━━━ Records shown

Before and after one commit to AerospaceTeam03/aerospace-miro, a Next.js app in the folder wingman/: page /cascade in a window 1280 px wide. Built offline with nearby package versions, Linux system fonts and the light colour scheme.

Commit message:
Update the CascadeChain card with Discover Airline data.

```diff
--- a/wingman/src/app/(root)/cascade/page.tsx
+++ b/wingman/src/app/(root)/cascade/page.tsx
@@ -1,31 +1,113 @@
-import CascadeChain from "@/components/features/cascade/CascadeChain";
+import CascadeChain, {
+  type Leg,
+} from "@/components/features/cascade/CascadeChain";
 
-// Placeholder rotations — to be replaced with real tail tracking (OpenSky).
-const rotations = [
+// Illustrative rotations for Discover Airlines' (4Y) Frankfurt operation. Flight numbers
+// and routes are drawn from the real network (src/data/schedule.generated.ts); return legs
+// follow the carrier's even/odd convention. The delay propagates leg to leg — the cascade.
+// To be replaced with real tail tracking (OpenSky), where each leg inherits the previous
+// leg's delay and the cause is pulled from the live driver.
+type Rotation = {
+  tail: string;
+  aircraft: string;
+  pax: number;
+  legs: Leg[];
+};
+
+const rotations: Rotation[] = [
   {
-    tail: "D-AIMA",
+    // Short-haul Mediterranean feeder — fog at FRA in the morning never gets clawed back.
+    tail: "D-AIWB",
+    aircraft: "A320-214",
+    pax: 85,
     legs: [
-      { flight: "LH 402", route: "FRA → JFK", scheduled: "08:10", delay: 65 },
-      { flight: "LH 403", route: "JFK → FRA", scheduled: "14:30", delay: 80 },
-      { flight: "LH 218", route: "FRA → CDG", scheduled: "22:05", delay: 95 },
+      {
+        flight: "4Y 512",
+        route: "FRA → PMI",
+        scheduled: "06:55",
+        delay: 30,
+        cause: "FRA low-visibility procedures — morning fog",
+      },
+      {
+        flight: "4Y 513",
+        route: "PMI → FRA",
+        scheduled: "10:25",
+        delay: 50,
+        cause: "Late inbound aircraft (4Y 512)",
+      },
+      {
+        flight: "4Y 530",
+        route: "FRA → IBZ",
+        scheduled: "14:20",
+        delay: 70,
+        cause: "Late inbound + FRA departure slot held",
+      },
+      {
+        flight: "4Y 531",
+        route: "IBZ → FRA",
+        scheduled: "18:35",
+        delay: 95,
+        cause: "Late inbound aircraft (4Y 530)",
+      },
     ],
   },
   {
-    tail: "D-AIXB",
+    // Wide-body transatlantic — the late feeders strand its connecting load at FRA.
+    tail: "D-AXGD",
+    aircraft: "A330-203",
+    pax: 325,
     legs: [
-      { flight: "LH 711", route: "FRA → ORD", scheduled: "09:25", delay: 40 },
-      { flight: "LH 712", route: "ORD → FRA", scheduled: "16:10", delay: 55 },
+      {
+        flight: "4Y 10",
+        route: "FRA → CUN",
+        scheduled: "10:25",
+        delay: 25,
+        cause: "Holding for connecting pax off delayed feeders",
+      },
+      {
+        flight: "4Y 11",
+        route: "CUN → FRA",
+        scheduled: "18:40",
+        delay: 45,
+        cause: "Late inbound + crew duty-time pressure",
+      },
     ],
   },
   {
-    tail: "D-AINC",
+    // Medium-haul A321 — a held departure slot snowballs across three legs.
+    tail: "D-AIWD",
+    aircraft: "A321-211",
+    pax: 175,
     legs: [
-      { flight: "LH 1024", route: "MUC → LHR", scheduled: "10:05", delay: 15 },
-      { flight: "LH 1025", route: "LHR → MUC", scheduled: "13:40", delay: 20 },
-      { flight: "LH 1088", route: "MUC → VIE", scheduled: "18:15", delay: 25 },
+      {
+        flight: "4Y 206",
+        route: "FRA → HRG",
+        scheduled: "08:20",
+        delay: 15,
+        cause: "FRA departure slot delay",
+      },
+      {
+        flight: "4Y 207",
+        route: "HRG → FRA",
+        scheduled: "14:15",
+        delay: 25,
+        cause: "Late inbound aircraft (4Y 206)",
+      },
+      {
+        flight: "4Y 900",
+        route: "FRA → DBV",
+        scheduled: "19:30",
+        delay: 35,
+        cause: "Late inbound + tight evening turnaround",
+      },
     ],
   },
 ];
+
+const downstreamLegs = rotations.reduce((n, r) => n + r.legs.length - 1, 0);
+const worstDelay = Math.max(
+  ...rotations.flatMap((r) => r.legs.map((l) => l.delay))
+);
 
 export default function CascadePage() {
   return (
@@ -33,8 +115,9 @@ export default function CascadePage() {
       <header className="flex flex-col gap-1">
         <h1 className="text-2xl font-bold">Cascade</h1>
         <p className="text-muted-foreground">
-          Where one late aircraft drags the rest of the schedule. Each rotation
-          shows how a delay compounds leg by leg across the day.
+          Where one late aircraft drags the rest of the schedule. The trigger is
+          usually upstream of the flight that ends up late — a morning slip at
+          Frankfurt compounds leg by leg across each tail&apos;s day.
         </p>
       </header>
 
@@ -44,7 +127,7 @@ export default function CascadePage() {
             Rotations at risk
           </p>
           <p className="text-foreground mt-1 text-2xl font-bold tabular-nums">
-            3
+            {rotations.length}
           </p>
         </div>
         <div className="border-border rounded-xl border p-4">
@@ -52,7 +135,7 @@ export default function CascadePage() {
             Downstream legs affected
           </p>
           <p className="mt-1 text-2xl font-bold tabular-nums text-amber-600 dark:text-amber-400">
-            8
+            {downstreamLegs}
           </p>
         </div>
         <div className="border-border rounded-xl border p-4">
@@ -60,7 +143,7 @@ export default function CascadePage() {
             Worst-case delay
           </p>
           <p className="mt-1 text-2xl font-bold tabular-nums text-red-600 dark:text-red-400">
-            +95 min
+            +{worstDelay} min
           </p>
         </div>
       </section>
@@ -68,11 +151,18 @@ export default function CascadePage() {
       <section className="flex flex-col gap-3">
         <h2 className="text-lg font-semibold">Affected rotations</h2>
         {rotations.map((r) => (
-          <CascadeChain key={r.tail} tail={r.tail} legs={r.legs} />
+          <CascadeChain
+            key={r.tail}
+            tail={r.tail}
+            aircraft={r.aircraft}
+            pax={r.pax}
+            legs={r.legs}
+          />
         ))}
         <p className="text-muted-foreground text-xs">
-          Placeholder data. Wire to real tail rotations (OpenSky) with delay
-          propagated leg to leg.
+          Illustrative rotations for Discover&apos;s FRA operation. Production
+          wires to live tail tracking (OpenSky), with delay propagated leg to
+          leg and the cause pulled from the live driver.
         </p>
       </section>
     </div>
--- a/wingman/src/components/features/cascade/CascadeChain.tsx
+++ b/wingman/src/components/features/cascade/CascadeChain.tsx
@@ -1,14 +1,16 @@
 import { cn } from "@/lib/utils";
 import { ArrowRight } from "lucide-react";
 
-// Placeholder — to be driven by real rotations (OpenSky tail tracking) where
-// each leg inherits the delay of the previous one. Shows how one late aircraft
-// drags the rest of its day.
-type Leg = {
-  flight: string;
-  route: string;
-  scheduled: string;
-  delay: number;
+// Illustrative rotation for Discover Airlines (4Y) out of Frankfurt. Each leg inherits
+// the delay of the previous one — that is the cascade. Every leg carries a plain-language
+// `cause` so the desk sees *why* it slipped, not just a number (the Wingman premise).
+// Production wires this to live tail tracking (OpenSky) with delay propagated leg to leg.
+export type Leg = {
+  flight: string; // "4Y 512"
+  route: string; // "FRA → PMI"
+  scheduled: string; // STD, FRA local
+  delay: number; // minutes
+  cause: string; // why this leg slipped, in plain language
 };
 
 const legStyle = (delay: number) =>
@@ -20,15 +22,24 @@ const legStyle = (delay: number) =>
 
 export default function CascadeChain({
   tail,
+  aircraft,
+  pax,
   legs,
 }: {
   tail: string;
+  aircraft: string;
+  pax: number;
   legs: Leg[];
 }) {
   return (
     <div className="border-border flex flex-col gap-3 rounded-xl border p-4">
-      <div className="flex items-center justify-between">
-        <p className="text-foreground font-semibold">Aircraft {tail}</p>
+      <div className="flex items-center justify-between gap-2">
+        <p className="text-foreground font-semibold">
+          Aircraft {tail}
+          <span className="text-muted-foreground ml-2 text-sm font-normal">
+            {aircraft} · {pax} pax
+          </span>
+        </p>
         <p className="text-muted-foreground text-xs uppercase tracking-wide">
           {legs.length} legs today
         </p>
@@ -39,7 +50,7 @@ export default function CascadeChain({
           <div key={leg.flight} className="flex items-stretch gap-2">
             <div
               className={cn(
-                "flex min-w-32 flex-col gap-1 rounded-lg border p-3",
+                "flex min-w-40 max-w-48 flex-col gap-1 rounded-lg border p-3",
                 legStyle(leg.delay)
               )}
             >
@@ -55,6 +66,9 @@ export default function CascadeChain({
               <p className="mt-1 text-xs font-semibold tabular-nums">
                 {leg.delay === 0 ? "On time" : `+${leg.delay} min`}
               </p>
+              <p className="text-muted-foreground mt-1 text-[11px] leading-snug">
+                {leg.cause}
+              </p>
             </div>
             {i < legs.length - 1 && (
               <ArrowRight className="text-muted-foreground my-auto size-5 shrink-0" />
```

━━━━━━

> **Aim of the task**: Write out every line from the entries where "export" appears.

> **Task solution**:
 export default function CascadePage() {
@@ -33,8 +115,9 @@ export default function CascadePage() {
@@ -44,7 +127,7 @@ export default function CascadePage() {
@@ -52,7 +135,7 @@ export default function CascadePage() {
@@ -60,7 +143,7 @@ export default function CascadePage() {
@@ -68,11 +151,18 @@ export default function CascadePage() {
+export type Leg = {
 export default function CascadeChain({
@@ -39,7 +50,7 @@ export default function CascadeChain({
@@ -55,6 +66,9 @@ export default function CascadeChain({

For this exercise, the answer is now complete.